**REQUIREMENT:** Scan the records for "dashboard" and copy each line that contains it.

___ TASK MATERIAL

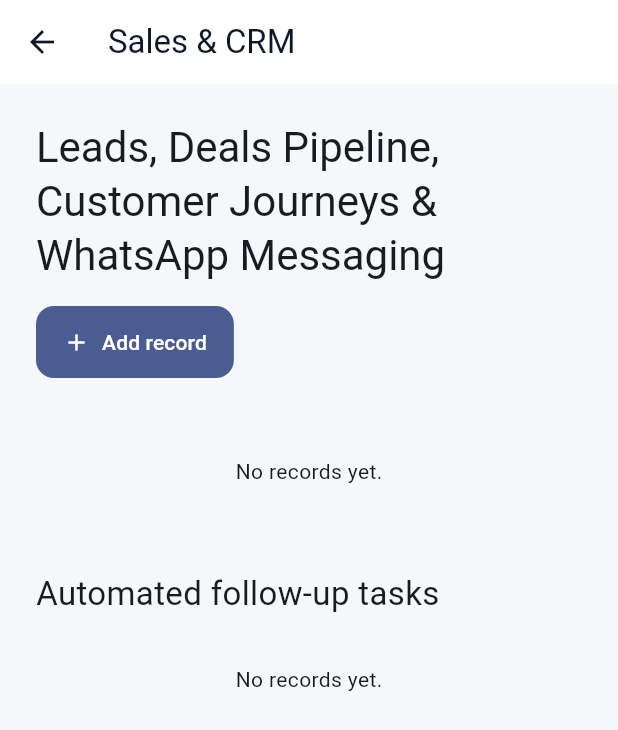
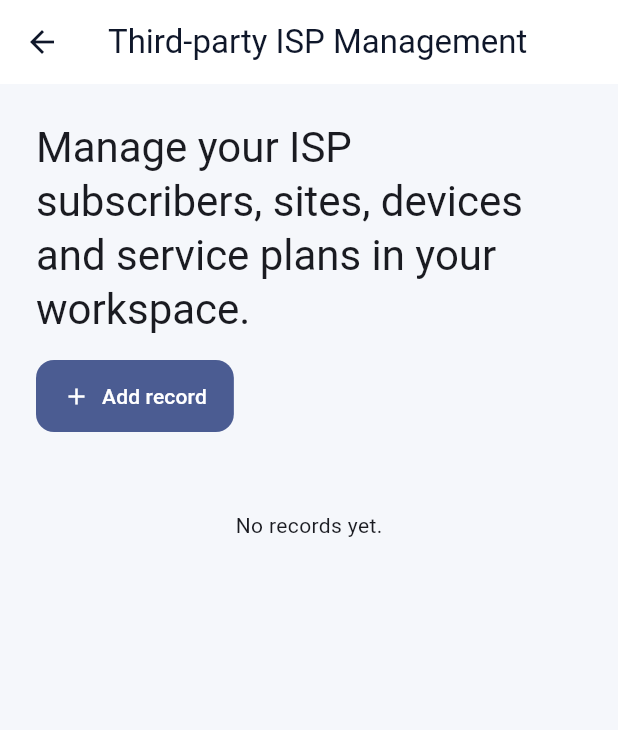
Before and after one commit to chrisndirangu54/TeknTandao-Workspace, a Flutter app: the ModuleScreen screen opened directly with sample values from the repository, on a phone screen of 412 x 824 dp. Shown: the top 730 px of the screen. Run offline on Flutter 3.47's test engine with Material 3 defaults, Android fonts, the phone set to English and light mode, and no system bars; our stand-ins replace cloud_firestore, cloud_functions, file_picker, firebase_auth, firebase_core, shared_preferences; accounts and stored records are empty; network calls fail; statements that could not run were skipped.

Commit message:
feat(isp): register tenant ISP management in workspace app catalog

```diff
--- a/apps/dashboard/lib/suite.dart
+++ b/apps/dashboard/lib/suite.dart
@@ -106,6 +106,7 @@
 }
 
 const List<SuiteModule> modules = [
+  SuiteModule(id:'isp',name:'Third-party ISP Management',description:'Manage your ISP subscribers, sites, devices and service plans in your workspace.',icon:Icons.router_rounded,color:Color(0xFF2563EB),category:'Connectivity & ISP',monthlyPriceKes:120000),
   // 1. Sales & Marketing
   SuiteModule(
     id: 'crm',
```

______

**ANSWER AREA:**
--- a/apps/dashboard/lib/suite.dart
+++ b/apps/dashboard/lib/suite.dart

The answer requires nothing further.